Fort Lee, which sits outside of Petersburg about 20 miles south of Richmond, might become a temporary holding center for unaccompanied minors who cross into the United States without legal status and are detained by the U.S. Border Patrol.
Jefferson L. Wolfe, Fort Lee’s deputy public affairs officer, confirmed Monday that the U.S. Army has “coordinated a site assessment for personnel of the U.S. Department of Health and Human Services,” the agency charged with dealing with such minors.
The assessment was conducted “to determine if certain facilities at Fort Lee might be suitable” for that purpose, Mr. Wolfe stated in response to a Free Press query.
However, it remains uncertain whether Fort Lee would be used. Mr. Wolfe noted that “the Army has not received a formal request from HHS to house unaccompanied children.”
HHS is rushing to open facilities across the country to house immigrant children being held by the Border Patrol. That agency generally is supposed to hold children no longer than three days before turning them over to HHS so that they can be placed with a parent already living in the United States or another suitable sponsor until their immigration cases can be heard.
However, long-term shelters run by HHS have next to no capacity to accommodate the hundreds of children crossing the border from Mexico without a parent or other adult.

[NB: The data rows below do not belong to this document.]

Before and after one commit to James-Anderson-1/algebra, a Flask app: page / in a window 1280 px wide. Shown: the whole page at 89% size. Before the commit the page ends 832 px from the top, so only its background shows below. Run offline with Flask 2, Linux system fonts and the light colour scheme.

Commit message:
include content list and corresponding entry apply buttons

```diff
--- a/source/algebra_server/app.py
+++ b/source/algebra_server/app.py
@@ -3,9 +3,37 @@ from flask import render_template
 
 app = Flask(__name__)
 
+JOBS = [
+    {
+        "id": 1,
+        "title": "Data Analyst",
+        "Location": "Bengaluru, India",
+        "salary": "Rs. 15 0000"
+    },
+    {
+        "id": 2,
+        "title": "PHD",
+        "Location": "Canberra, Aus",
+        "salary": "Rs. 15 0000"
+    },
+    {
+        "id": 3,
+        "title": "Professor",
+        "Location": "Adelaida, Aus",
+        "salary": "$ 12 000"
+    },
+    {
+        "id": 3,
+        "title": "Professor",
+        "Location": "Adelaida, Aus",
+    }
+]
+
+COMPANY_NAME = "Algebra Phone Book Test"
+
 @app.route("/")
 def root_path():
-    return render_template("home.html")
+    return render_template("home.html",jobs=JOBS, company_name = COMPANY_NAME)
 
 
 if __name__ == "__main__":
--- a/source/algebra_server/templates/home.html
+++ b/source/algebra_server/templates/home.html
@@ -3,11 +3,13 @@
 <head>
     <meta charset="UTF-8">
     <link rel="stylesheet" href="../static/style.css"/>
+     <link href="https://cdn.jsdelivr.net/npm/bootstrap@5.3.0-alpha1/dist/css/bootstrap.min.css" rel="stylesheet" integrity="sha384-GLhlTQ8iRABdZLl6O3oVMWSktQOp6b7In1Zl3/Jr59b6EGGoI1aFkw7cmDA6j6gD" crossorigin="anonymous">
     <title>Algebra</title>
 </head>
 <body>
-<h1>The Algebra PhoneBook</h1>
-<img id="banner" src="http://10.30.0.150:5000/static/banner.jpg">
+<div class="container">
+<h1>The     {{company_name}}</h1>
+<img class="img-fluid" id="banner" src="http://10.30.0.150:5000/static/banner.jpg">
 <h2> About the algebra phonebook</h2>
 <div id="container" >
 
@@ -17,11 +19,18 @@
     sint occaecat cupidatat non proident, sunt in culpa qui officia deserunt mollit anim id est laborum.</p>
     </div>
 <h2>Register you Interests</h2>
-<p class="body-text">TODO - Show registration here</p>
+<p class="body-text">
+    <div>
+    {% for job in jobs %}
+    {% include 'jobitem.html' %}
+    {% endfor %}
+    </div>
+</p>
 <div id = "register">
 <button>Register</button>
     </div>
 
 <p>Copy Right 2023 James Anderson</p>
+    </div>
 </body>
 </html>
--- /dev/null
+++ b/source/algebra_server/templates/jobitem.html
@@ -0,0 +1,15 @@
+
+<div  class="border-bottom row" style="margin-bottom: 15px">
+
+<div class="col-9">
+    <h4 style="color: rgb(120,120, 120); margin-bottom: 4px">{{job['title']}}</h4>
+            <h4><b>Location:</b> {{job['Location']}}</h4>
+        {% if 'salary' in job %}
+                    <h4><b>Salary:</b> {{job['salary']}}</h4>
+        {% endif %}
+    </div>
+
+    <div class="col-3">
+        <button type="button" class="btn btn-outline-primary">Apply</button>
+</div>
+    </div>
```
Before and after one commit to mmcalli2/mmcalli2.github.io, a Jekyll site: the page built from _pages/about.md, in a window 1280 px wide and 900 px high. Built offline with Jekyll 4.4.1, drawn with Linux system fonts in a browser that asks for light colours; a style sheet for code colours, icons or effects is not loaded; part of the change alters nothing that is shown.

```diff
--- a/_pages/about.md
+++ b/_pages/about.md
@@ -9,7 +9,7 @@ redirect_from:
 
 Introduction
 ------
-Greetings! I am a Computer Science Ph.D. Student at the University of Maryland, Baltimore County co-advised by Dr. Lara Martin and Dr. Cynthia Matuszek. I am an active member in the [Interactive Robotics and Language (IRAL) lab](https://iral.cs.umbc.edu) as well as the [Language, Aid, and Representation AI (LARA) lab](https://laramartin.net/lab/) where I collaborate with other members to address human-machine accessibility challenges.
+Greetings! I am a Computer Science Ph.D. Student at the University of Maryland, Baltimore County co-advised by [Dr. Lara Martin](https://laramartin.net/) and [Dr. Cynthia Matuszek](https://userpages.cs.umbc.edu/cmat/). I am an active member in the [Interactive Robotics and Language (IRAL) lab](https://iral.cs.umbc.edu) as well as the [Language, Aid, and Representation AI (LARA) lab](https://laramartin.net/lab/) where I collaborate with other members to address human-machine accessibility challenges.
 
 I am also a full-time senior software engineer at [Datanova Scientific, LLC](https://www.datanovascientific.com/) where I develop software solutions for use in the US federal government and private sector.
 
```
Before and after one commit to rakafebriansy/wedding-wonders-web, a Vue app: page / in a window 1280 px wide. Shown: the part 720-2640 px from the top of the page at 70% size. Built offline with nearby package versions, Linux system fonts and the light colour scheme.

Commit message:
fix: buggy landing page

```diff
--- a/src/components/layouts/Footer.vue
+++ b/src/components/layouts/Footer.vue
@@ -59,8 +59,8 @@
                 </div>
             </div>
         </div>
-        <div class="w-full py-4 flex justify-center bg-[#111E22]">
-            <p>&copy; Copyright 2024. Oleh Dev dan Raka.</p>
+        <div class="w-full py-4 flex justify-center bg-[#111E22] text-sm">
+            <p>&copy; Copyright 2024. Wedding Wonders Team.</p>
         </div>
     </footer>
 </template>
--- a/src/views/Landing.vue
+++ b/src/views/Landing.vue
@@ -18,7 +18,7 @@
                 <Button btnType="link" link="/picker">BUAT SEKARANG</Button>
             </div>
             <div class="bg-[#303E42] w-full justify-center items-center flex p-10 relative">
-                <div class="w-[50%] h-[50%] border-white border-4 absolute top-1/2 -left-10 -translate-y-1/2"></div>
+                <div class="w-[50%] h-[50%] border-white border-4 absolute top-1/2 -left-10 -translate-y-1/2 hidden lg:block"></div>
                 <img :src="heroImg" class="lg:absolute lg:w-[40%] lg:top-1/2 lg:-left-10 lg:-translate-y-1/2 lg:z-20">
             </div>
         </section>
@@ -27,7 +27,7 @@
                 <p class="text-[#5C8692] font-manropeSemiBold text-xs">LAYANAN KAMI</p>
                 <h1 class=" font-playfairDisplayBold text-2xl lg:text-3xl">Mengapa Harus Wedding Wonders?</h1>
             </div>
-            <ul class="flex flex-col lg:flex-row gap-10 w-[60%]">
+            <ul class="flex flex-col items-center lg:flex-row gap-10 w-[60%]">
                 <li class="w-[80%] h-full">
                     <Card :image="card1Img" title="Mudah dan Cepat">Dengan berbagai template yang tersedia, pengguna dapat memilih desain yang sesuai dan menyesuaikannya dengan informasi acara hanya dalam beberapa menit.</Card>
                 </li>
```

The Biden administration has turned to the Federal Emergency Management Agency for help managing and caring for the children. About 3,000 immigrant teens are to be housed at the downtown convention center in Dallas, officials announced Monday.